However, when all but two of its A380s to the Mojave Desert last year, the airline warned that model may be mothballed there for at least three years.
The A380 double decker jets have been a cornerstone of the Qantas international fleet, featuring luxurious first class up the front as well as economy at the rear.
But COVID-19 has hastened the demise of the mighty aircraft, which was already being slowly phased out even before the pandemic.
Manufacturer Airbus had previously announced no more A380s would be built after 2021 - even though planes in service could keep flying well into the 2030s.
Like the Boeing 747, the double-decker, four-engine A380 - which turned 15 at the end of April - have been increasingly shunned by airlines in favour of large but more efficient twin-engine aircraft like the Boeing 777 and Airbus A350.
"Even larger than the 747, the A380 is way, way too big for the new world of reduced demand for air travel we are seeing now," Alberto Rivo from the Points Guy wrote in March.
"While many A380s are grounded, some of them are likely to return to service once demand comes back, but the writing is on the wall: The future belongs to twin jets."
Aircraft expert John Grant recently told CNN the A380 was simply "too big for current needs".
"If airlines are going to maintain any schedules they need to match capacity to demand; that means in many cases smaller aircraft types and - as we are seeing - large frequency reductions," Mr Grant said.
"The A380 doesn't fit that bill, especially when many airline operators require large proportions of transfer traffic from other countries. With countries being locked down it just does not make commercial sense, despite the cost of fuel currently being so low."
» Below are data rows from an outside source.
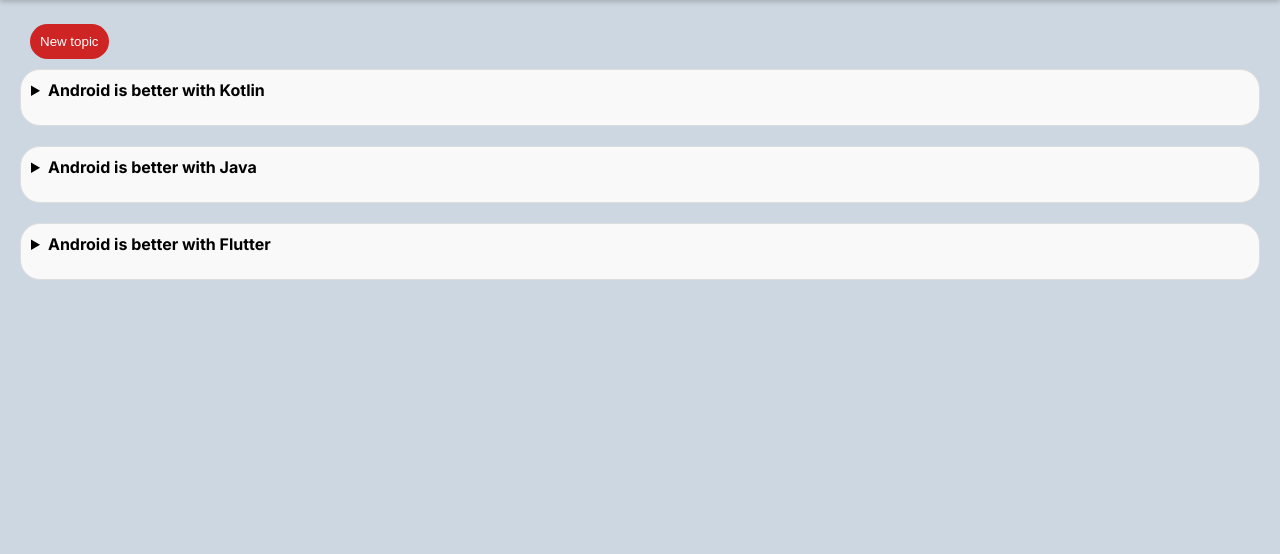
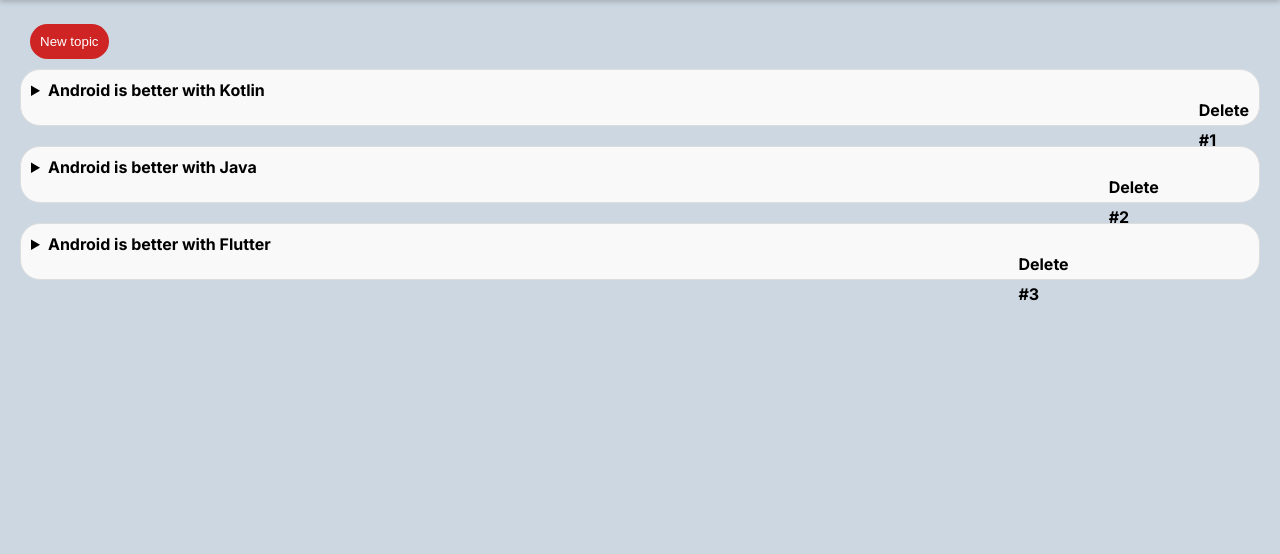
Before and after one commit to nmidzic20/secure_forum, a PHP site: page / in a window 1280 px wide. Shown: the part 56-610 px from the top of the page. Run offline with PHP 8.4, Linux system fonts and the light colour scheme; a user stored in the database is signed in; data comes from the database, SQL or seed files in the repository; some web fonts are replaced.

Commit message:
Added option to delete a topic

```diff
--- a/index.php
+++ b/index.php
@@ -53,6 +53,12 @@ if (!isset($_SESSION['loggedin'])) {
                         <details>
                             <summary>
                                 <?php echo $topic['title']; ?>
+								<div class="topicMenu" style="float: right">
+								<div class="topicActions">
+									<a onclick="deleteTopic(<?php echo $topic['id'] ?>)">Delete</a>
+								</div>
+									<div>#<?php echo $topic['id'] ?></div>
+								</div>
                             </summary>
 
                             <div>
@@ -135,5 +141,21 @@ if (!isset($_SESSION['loggedin'])) {
 			"background-color": "aliceblue"
 		});
 	</script>-->
+	<script>
+		function deleteTopic(id) {
+			if(window.confirm("The chosen topic and all of it's comments will be deleted. Proceed?")) {
+				fetch("api/delete-topic.php?id="+id)
+				.then(res => res.text())
+				.then((text) => {
+					var status = JSON.parse(text).status;
+					var message = JSON.parse(text).message
+					if(status == "success")
+						window.alert(message)
+					else throw new Error(message)})
+				.then(window.location.reload())
+				.catch(err => window.alert(err));
+			}
+		}
+	</script>
 </body>
 </html>
```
Earlier this month Qatar Airways said it would permanently ground half its A380 fleet, calling the model one of the "worst aircraft when it comes to emissions."
Originally published as Heartbreaking sight in Google Earth image